Equally puzzling was Senior Counsel Davinder Singh’s accusation that CPF blogger Roy Ngerng used foreign organisations to “pressure” the Singapore courts. Ngerng, who has been found guilty of defaming Prime Minister Lee Hsien Loong had, during the hearing to assess damages, submitted letters of support from NGOs from Switzerland and the Philippines. He also told the court he had received a contribution of £5,000 for his legal fees, from a UK-based organisation. The judge’s response to Singh’s insinuations was that he did not feel any pressure from external parties.
So why did a Senior Counsel, Singapore’s mainstream media and Ambassador Kausikan make such a big deal of the fact that Ngerng had some help from abroad? Google “Roy Ngerng” and 245,000 results pop up in 0.37 seconds. It’s not every day a Prime Minister sues a citizen for defamation. Of course plenty of people around the world are interested. Of course some of these people are going to offer Ngerng support.
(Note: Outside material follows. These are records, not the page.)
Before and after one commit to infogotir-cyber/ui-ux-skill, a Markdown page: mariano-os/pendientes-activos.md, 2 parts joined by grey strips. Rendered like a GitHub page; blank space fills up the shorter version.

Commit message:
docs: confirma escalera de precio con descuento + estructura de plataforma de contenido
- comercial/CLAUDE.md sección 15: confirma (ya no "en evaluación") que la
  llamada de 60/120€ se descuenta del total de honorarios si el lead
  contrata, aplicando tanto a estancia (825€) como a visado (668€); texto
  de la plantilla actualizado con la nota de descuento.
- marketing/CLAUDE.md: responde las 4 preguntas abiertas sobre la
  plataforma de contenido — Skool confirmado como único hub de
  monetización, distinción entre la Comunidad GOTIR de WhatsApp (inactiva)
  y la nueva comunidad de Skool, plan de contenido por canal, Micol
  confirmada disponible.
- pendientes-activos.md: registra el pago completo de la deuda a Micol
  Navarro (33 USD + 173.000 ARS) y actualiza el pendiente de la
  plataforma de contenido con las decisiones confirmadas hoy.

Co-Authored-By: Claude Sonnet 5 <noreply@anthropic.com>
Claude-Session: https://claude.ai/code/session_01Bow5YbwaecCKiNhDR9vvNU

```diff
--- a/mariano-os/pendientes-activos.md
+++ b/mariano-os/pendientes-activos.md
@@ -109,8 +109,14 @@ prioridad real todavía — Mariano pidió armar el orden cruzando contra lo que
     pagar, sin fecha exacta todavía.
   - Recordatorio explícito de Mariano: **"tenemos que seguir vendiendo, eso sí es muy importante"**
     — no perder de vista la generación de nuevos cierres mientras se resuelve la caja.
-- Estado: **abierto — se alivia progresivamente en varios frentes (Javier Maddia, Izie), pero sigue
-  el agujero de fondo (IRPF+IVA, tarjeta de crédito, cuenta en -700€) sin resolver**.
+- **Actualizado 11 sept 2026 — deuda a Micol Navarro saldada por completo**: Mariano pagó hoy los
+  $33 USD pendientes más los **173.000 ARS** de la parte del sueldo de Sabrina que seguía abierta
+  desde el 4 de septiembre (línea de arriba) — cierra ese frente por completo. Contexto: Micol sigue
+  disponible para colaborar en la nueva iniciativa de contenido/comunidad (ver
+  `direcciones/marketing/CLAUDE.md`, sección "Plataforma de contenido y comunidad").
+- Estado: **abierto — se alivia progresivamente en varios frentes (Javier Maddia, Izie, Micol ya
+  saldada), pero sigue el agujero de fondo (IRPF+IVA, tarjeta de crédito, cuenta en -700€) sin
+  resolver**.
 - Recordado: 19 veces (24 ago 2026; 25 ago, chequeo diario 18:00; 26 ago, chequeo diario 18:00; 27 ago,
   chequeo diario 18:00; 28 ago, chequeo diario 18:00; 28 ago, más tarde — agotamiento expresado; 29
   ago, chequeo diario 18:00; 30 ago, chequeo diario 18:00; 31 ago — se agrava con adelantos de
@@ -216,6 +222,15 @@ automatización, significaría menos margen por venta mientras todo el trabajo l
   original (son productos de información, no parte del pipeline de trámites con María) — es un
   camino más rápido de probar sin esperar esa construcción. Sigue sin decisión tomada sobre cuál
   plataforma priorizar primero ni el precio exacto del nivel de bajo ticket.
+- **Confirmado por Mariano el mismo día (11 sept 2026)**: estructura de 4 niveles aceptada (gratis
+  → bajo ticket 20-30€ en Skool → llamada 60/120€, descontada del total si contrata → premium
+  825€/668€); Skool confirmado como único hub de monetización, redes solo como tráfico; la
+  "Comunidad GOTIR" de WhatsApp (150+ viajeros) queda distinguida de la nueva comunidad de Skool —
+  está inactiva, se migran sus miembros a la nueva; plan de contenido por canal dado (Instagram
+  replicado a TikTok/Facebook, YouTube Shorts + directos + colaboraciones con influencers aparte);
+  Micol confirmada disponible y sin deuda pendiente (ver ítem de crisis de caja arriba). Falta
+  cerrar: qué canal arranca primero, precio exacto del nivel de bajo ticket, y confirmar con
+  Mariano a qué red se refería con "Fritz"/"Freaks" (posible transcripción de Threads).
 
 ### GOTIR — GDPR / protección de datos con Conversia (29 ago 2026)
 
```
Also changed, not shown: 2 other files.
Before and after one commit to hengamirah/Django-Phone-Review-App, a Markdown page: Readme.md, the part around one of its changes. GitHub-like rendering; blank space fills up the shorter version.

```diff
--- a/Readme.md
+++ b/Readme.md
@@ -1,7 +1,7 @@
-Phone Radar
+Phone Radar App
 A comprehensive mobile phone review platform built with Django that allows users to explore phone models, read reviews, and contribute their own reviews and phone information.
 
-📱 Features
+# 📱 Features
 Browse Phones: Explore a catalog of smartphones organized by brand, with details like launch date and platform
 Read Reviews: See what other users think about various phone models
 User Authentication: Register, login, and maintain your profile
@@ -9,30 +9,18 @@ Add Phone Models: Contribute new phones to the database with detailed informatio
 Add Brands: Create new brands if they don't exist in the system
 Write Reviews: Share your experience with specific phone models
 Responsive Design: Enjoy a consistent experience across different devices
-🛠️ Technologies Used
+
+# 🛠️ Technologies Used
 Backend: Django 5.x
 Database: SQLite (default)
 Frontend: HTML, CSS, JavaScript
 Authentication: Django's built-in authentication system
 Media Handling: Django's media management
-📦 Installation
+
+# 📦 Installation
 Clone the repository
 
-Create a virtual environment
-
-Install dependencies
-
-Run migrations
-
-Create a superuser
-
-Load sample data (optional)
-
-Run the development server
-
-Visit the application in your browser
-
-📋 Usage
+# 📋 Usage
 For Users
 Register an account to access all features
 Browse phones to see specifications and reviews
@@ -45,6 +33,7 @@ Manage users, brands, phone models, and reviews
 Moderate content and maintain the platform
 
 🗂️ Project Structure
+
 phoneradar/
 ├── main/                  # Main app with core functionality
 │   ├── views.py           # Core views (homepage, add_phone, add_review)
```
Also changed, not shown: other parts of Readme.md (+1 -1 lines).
But what if more sinister motives are at play? What if, as Ambassador Kausikan implies, “major powers” are trying to “import their competition for influence into our domestic space” via “collaborators”? In the absence of real evidence, the onus should naturally be on those making such allegations to prove their case.
The Ambassador’s suggestions on how best to counter “foreign attempts at domestic interference” are worth noting. He believes we should have a better understanding of our own history, although “there is no substitute for an alert and efficient Internal Security Department”.
Yes, let us all understand Singapore’s history a bit better. Let’s have a thorough accounting of why the ISD felt it necessary to launch Operation Spectrum. Then, as now, there were allegations of unsavoury ‘collaborations’. Today, those who were arrested and detained without trial say there was no “Marxist Conspiracy”. Deputy Prime Minister Tharman Shanmugaratnam has himself expressed doubt that such a plot existed. Despite headlines in Singapore’s newspapers claiming otherwise in 1987, it now appears the so-called conspirators were merely helping aggrieved workers and the downtrodden.
This kind of solidarity is apparently a little hard for some powerful people and their supporters to understand. Perhaps they see no reason why an uninvolved party should stand up for another person. When this happens, they are incapable of thinking beyond collaborators and conspiracies.
Still, the Ambassador is arguably justified in being so cautious. Perhaps it is possible that some foreign powers might try to influence domestic politics via local grievances. The best innoculation against such attempts is for our government and leaders to not create conditions under which this kind of influence is even remotely possible.
Don’t want to cause global outrage by charging a child over a YouTube video? Don’t charge a child over a YouTube video. Don’t want to be accused of silencing your critics through defamation suits? Tear your critics’ arguments apart through open debate instead. Don’t want to mistake foreign displays of solidarity for something more sinister? Don’t give outsiders reason to believe your citizens need help.
It’s that simple, really.